Having a seat at the table counts. We are honored to have the ear of the President and to introduce our organization to his advisors,” said Barbara Jessie-Black, PTA Thrift Shop Executive Director.

The PTA Thrift Shop, a nonprofit with resale stores in Chapel Hill and Carrboro and a major donor to local schools for over half a century, this week participated in a White House briefing in Durham, NC, with the President’s Council on Jobs and Competitiveness to discuss how to grow jobs in the environmental and social impact-focused “fourth sector.” The nonprofit also attended President Obama’s visit to Cree, the Durham-based manufacturer of efficient LED lighting.

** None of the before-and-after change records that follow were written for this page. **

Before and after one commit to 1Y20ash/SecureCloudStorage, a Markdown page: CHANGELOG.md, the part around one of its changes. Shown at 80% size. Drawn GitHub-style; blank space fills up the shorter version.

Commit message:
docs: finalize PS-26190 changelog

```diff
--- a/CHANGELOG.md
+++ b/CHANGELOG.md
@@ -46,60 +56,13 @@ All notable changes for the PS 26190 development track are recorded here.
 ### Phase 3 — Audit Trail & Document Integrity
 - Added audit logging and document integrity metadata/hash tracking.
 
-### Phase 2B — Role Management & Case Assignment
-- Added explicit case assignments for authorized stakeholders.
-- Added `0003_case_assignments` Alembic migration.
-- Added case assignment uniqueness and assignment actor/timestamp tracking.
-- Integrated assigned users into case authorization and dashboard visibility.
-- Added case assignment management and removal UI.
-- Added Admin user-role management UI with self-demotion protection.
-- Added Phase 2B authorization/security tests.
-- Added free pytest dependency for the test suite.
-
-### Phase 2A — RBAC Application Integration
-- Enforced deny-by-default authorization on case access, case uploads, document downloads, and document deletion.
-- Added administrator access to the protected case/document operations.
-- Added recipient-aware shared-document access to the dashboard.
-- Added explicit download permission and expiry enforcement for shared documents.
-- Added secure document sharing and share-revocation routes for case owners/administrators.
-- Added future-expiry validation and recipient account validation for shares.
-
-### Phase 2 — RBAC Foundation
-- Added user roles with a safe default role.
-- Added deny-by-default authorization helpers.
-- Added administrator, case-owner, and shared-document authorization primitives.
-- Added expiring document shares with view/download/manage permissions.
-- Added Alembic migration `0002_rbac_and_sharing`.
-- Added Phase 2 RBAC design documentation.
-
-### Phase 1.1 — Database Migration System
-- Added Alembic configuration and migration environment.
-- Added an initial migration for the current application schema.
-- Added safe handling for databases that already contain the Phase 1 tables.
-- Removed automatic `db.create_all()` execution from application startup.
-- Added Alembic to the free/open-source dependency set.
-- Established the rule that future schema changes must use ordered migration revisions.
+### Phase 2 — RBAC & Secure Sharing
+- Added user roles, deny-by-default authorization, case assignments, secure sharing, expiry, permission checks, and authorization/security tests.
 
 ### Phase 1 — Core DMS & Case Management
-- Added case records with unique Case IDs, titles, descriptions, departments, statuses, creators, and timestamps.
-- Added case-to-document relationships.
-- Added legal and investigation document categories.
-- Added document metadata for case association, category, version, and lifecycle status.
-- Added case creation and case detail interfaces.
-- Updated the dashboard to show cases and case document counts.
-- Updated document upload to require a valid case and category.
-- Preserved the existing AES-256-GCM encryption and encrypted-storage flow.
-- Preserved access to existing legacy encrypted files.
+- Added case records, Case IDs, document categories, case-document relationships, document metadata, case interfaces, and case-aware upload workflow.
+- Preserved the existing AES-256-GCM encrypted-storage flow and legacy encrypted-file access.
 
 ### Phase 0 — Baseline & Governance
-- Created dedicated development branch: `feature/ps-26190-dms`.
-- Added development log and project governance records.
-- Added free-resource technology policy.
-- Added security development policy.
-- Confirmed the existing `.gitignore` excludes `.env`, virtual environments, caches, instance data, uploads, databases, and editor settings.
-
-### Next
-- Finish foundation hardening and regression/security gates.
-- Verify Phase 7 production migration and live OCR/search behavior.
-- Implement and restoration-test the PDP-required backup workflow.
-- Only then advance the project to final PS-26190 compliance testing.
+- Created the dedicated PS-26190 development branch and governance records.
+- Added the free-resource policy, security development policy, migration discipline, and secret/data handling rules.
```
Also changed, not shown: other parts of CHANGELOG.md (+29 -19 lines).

“Having a seat at the table counts. We are honored to have the ear of the President and to introduce our organization to his advisors,” said Barbara Jessie-Black, PTA Thrift Shop Executive Director. “As we shared with the Council, our primary social impact is achieved through our mission, which is to support the Chapel Hill-Carrboro City School district’s parent teacher associations with our annual net profits.”

The “fourth sector” term was created to describe organizations that make vital contributions to the U.S. economy by delivering innovative solutions to social and environmental problems. The PTA fits that build as a major recycling, reuse and resale organization with annual revenues of $1.4 million. It also employs 28 people and is a community partner that donates clothing to social service organizations and gives its profits – almost $5 million over the last 15 years – to local schools. The Green Plus Certified nonprofit serves as a model for the creative ways it turns trash into revenues and continues to evolve its business model. In recognition of these enterprising efforts, it received the 2010 Progress Energy Sustainability Business of the Year Award.

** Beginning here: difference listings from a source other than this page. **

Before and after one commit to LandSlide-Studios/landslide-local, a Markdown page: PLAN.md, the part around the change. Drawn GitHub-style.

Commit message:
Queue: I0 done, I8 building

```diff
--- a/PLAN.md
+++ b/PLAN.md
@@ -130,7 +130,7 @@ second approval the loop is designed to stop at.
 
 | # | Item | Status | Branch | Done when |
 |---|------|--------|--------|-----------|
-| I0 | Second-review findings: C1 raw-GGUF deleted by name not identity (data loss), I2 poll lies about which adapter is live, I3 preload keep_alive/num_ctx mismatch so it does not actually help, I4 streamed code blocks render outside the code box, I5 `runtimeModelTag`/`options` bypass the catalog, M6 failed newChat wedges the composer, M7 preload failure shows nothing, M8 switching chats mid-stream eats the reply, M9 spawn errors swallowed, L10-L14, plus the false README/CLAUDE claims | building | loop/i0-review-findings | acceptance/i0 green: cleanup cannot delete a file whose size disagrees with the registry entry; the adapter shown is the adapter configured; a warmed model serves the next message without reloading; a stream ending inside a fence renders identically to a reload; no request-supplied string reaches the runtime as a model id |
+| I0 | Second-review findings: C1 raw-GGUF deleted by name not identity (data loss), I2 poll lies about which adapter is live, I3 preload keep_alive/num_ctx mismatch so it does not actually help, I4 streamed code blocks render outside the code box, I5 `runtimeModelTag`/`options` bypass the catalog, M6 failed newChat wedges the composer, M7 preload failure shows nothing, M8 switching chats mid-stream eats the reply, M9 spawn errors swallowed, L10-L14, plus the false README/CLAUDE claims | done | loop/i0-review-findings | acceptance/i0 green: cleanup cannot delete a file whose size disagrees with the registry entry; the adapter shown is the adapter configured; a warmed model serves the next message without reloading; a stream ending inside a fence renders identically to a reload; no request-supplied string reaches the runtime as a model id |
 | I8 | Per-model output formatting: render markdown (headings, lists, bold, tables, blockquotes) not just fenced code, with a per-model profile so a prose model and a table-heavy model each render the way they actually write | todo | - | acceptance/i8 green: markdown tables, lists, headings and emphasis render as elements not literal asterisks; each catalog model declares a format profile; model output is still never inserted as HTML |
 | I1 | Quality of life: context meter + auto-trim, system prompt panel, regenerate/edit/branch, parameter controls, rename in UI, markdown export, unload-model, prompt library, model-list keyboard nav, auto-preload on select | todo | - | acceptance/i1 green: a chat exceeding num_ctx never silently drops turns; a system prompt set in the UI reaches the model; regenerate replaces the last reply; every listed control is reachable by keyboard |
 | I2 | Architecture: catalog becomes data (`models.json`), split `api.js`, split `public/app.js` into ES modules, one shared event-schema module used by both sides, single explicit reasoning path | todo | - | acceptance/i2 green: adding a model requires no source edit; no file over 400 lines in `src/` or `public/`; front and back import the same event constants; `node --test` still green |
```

The PTA Thrift Shop was among a distinguished group of business, nonprofit, government, and university officials that comprise the North Carolina Fourth Sector Cluster Initiative and who met with senior officials from the White House and the President’s Council on Jobs and Competitiveness on Sunday, June 12. The visiting officials included Michael Strautmanis, Deputy Assistant to the President and Counselor for Strategic Engagement to the Senior Advisor; Don Graves, Executive Director, President’s Council on Jobs and Competitiveness and Deputy Assistant Secretary for Small Business, Community Development and Housing, Department of Treasury; and Greg Nelson, Deputy Director of the White House Office of Public Engagement.

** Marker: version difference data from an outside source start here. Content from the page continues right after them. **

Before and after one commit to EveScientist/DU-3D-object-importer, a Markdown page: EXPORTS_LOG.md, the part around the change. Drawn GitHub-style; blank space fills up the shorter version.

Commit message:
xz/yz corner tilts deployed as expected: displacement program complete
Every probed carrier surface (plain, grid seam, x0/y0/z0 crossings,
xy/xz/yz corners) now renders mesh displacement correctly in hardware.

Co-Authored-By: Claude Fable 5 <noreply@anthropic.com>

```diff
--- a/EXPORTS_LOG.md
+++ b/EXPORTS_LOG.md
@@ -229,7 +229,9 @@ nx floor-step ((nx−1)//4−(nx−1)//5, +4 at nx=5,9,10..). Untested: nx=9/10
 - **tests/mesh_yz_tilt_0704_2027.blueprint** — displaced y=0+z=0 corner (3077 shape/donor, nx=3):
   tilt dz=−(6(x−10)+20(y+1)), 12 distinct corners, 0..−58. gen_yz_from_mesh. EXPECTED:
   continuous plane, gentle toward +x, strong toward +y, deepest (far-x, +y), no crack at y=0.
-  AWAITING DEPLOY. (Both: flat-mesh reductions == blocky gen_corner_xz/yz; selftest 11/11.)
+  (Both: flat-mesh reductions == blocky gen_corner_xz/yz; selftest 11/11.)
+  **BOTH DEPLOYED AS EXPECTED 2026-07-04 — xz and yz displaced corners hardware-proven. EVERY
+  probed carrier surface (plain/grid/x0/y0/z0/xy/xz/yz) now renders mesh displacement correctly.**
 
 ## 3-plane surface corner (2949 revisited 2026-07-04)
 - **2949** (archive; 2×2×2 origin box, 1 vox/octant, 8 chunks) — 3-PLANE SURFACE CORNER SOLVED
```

The PTA Thrift Shop just announced on June 2 its plans to build new facilities and additional commercial lease space at its Carrboro location. It has launched a major building campaign to help fund the project that will help stimulate the economy, allow more recycling, and generate additional dollars for schools. Construction is expected to begin in the fall of 2011 and be completed by June 2012. The community fundraising goal for the building project is $1.7 million. Anticipated funding sources include individuals, businesses and foundations; new market tax credits; and a bank loan to help meet the overall costs of approximately $5.1 million. Financial donations for the building can be made and more information found at http://www.ptathriftshop.org.

ABOUT THE PTA THRIFT SHOP
The PTA Thrift Shop has two resale stores in Chapel Hill and Carrboro, NC that sell a range of donated goods and treasures from clothing to furniture. Started in 1952, the nonprofit donates its profits—over $200,000 every year—to local public schools through the Parent Teacher Association (PTA) for each school. It also provides in-kind donations to help clothe clients of local social service organizations and partners with the community in supplying gift cards to its stores for families in need. Known as an environmental leader for its recycling and other eco-focused efforts, the PTA Thrift Shop was named the 2010 Progress Energy Sustainable Business of the Year and has received “Green Plus Certification” through the Institute for Sustainable Development. More information at http://www.ptathriftshop.org.

ABOUT THE NC FOURTH SECTOR CLUSTER
The North Carolina Fourth Sector Cluster Initiative is a collaboration among business, nonprofit and academic leaders; local, regional and state economic development agencies; community development organizations; governments and faith-based institutions working to accelerate the growth of North Carolina’s fourth sector—enterprises created to advance market-based solutions to pressing social and environmental problems. The fourth sector encompasses a range of approaches including sustainable businesses, social enterprises, enterprising nonprofits, community development corporations, cooperatives, community development financial institutions and more, all of which create jobs and economic growth while addressing community problems. More information at http://www.fourthsectornc.org.

###

Share article on social media or email:

View article via:

Pdf Print

Contact Author

Tamara Baker
Hatch
919.933.7650
Email >
Visit website